Just relax, and add color.

The sky is the limit with these coloring posters. Think of them as more than a coloring page, but not quite as guided as a paint-by-number. These posters can handle crayon, colored pencils, markers, watercolor, gouache, and craft paint. Enjoy one or all 5 of these designs featuring ladies, flowers, and space.

You can check out this facebook video from my studio if you want to see tips and tricks and some painting in progress. Special thanks to Blue Crest Entertainment for coming over to film us!

Below are more written tips to help you on your coloring journey!

Color Palette Suggestion

Each poster comes with a card explaining the imagery, but it also has a color palette suggestion!

You can use it, or ignore it, or let it help you with a launching off point. Sometimes choosing colors can be daunting, so it only there to help!

I use the color palettes myself, and enjoy them. but if you have a favorite color that you want to feature you can always check out Google or Pinterest to find the perfect color palette to model after.

 
“Comet” with markers

“Comet” with markers

Before you begin

If you’re using a wet material like watercolor, paint, or even markers my tip is to use tape! Lightly tape your poster to your working surface. I have a wooden board I use, but you can tape to a table too. I prefer to use blue tape or tape that has been taped to fabric and pulled off for reuse so as to protect the paper from ripping with the tape. I tend to use tape rolls on the back of the posters just because the illustration reaches the edge of the page, but do what you feel most comfortable with.

Paper Curl

If you use materials that tend to moisten the paper, you may experience some paper curling. If its not too disruptive to your coloring/painting, I’d wait until you are completely done with your poster.

Once the poster is done and fully dry use a damp cloth to lightly dampen the backside of the poster and put some heavy books on top to let it dry flat. If you want to protect your poster more, place some blank paper on the front of your poster to protect it from the table, or the books. I use this technique on nearly all my watercolors.

“Pulsar” with colored pencils

“Pulsar” with colored pencils

Materials

These posters can handle many materials. IF you want to use supplies you have at home, I encourage you to use them! However, if you want an excuse to buy or try new materials, read about what I experienced to see if that helps your decision.

I tested 4 different kinds myself. Here is what I discovered:

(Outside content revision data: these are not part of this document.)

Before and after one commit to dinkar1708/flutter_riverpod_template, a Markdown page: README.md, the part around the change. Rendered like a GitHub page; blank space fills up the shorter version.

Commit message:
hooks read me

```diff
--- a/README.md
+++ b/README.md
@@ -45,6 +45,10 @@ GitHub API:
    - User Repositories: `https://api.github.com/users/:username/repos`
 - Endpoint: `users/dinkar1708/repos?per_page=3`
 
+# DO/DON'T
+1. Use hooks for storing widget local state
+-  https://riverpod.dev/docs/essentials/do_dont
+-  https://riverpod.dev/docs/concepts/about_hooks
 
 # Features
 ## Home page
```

Colored Pencils: starting with light layers of pencil allows for cool layers to continue layering up on top. Overall color will be light unless you layer up lots of pencil, or have soft pencils with rich color. I used crayola colored pencils.

Markers: I used some school supply markers mixed with some brush tip markers. If you like to scribble hard, be careful, the paper can deteriorate if you scribble too much or too hard. I suggest waiting for an area to dry before going over it a second time. Overall, the poster will be very saturated and bright since markers hold so much color!

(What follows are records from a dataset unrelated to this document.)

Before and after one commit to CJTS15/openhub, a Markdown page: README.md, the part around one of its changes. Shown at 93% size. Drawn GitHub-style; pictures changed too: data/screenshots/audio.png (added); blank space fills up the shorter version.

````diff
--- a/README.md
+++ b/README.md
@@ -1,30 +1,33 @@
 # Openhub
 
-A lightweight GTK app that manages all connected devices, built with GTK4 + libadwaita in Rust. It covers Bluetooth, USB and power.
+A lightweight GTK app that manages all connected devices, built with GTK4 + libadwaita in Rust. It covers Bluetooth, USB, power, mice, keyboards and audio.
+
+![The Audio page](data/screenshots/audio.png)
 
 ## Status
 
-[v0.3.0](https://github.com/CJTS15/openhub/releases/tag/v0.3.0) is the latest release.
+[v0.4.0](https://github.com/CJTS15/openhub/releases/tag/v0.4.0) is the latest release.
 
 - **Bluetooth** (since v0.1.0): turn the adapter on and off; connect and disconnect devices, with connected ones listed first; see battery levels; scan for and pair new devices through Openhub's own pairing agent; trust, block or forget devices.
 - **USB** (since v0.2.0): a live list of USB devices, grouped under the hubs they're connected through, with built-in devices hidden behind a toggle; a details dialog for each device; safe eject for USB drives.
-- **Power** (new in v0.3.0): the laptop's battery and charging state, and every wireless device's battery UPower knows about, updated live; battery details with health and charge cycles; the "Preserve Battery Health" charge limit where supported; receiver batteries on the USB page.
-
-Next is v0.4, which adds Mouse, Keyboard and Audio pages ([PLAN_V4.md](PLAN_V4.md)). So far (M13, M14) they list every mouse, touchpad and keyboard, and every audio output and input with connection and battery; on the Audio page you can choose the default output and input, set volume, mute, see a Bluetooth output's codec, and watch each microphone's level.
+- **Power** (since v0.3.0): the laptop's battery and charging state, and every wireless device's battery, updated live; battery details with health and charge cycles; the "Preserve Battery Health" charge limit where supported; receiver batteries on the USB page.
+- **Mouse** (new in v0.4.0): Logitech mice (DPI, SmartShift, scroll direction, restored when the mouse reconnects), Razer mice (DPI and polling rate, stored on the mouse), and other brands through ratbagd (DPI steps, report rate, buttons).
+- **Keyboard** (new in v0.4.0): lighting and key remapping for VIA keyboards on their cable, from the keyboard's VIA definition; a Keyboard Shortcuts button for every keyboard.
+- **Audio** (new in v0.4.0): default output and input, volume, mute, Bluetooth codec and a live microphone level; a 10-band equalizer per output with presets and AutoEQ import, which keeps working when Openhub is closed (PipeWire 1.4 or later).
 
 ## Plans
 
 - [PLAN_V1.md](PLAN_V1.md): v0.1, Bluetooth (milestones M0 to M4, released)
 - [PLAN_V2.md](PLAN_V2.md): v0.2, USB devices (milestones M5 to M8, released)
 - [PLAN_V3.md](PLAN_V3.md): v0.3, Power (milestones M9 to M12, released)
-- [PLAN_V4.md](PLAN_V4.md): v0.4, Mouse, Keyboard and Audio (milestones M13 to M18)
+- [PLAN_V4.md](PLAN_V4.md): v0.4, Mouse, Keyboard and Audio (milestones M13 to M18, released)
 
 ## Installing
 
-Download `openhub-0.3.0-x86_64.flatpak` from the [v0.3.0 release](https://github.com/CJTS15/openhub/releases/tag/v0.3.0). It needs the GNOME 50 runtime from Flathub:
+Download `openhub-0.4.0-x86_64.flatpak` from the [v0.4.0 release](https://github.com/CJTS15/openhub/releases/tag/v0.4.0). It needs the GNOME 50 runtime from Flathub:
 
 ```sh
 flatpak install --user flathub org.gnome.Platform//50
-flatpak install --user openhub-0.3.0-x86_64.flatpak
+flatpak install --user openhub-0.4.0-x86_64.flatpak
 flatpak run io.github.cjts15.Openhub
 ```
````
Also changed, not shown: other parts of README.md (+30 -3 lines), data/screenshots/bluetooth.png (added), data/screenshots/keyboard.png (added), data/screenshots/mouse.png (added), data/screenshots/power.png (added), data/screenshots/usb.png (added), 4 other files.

“Moon” with watercolor

“Moon” with watercolor

Materials Cont.

Watercolor: These are my fave, but I’m also a watercolor artist so I’m biased. to start I’d suggest finding a board to lightly tape your poster to (I used blue tape rolls on the back of my poster). Watercolor can be unpredictable which makes me let go a little bit and enjoy the journey. Other suggestions are to start with lighter, watered down color. You can always add more color later, but you can’t take it away.

Craft Paint: These are the little bottles of acrylic paint that you can find in a craft store. I personally like ones with a matte or satin finish, but I would suggest using all the same type of finish (all matte, or all satin, or all gloss). However, if you’re just using what you have at home, dig in to whatever feels good! Before painting I would suggest using some light tape (I use blue tape) to lightly tack the poster to a board or work area. Craft paint is thick and opaque so if you paint over the illustration lines they will be covered up. You can always paint over them again with black, or cover them up completely. Its all about how you want it! Be sure to wash your brush after each session of painting.